### The records

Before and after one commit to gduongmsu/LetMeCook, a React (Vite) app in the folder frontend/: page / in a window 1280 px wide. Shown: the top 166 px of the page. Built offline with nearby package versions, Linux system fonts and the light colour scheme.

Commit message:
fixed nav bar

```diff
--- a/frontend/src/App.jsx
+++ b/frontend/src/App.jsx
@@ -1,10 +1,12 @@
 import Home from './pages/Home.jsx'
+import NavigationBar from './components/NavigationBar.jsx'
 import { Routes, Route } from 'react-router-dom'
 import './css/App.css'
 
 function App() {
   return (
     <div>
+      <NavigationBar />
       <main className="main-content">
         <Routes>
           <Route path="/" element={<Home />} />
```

######

== What you will do ==
Search the data above for the string "NavigationBar" and copy each line that has it.

== Response to this task ==
+import NavigationBar from './components/NavigationBar.jsx'
+      <NavigationBar />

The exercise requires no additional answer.